Spanish princess cleared of suspicion in corruption probe
MADRID -- A Spanish court Tuesday dropped a subpoena of King Juan Carlos’ youngest daughter, citing insufficient evidence to tie her to alleged corruption by her husband.
The 47-year-old princess, Infanta Cristina, last month became the first direct descendant of a Spanish monarch to be summoned in a criminal case. Her husband, Iñaki Urdangarin, is under investigation for allegedly embezzling millions of dollars in public funds through sports charities he ran.
The princess had been called to testify before a panel of judges about her role at Noos Institute, a nonprofit umbrella group Urdangarin ran from 2004 to 2006. Cristina was listed as a board member and advisor to Noos, though her husband has testified that she actually had little knowledge of his dealings there.
Urdangarin, a former Olympic handball champion, and his former business partner, Diego Torres, are accused of siphoning off at least $6.4 million in public donations earmarked for sports and cultural events organized through Noos. Both men deny the allegations.
Cristina was subpoenaed April 3, but the court suspended its proceedings against her two days later and postponed her April 27 court appearance. At the time, government ministers urged a quick resolution to the case and expressed concern that it might damage Spain’s reputation.
Tuesday’s 2-1 ruling by a three-judge appeals court on the Mediterranean island of Mallorca makes that stay permanent, and Cristina is no longer considered to be under investigation. However, the princess could be called for questioning in the future if new evidence about money-laundering or other financial crimes comes to light, a court document said.
Urdangarin was bestowed the royal title Duke of Palma upon his 1997 marriage to the princess, whom he had met at the Olympic Games in Atlanta a year earlier. Now accused of using that title to curry favor and commit fraud, Urdangarin has not appeared at any royal functions for more than a year and has since moved to the Persian Gulf country of Qatar.
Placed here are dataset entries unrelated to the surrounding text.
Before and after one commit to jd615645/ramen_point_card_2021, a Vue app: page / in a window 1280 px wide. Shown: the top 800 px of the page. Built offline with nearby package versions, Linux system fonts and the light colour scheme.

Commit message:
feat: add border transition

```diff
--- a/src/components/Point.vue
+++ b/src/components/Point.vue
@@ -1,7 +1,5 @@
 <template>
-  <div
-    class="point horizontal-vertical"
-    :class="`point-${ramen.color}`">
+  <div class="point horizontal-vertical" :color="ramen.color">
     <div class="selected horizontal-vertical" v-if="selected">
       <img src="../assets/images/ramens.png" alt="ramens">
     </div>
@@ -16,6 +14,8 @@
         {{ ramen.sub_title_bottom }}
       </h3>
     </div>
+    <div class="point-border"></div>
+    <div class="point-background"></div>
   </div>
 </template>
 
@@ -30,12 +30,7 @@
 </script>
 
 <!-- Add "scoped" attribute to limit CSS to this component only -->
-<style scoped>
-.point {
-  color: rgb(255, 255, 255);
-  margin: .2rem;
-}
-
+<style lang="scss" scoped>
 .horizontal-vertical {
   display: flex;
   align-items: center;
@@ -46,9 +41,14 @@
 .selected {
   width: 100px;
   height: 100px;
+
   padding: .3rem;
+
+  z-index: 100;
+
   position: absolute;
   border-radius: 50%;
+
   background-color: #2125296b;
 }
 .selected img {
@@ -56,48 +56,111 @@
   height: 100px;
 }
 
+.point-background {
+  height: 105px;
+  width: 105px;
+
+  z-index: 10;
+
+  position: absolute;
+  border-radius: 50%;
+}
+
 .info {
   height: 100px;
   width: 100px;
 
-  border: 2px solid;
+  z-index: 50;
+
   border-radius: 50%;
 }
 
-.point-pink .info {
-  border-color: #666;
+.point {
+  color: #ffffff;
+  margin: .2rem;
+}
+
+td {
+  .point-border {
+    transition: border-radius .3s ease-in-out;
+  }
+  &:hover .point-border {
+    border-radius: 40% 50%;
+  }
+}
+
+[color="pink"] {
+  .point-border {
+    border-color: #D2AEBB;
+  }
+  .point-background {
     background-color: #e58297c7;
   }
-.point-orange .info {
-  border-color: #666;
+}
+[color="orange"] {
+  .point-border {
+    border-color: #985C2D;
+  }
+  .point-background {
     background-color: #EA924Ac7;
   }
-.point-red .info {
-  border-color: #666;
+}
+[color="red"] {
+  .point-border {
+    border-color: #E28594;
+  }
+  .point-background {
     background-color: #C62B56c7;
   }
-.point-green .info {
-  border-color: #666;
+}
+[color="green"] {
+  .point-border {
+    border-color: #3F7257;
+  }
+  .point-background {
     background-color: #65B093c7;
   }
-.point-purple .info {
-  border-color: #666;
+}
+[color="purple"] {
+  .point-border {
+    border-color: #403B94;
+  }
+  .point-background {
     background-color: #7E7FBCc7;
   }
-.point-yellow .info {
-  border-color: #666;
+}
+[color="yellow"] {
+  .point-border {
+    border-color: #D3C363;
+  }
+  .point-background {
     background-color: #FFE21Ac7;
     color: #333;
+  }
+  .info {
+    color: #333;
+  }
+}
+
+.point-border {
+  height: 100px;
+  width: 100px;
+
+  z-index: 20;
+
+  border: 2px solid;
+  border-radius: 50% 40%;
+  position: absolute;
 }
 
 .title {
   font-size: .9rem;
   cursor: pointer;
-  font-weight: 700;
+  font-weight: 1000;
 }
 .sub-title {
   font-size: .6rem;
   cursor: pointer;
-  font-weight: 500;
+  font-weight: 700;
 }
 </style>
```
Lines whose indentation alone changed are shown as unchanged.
He and Cristina remain married, although she and the couple’s four children live in Barcelona.
The town of Palma de Mallorca, the capital of Spain’s Balearic Islands, wrote a letter to the royal palace earlier this year requesting that Urdangarin stop using his title. A street named after him there was also changed.
The palace had no immediate comment about Tuesday’s ruling. The nearly three-year corruption probe against Urdangarin, 45, is the latest in a series of scandals that have tarnished the royal family’s reputation and stirred up uncertainty about the future of the monarchy.
Juan Carlos has long been credited with keeping Spain intact through its transition to democracy after the 1975 death of military dictator Francisco Franco and a 1981 coup by military officers. But last spring, he was forced to issue an unprecedented apology for going elephant hunting in Africa while his country was mired in recession.
A monthly public opinion poll conducted by the Spanish government revealed that the royal family’s approval rating in April was just 37%, down about 12 percentage points in two years, but still higher than that of the government.
Must-read stories from the L.A. Times
Get all the day's most vital news with our Today's Headlines newsletter, sent every weekday morning.
You may occasionally receive promotional content from the Los Angeles Times.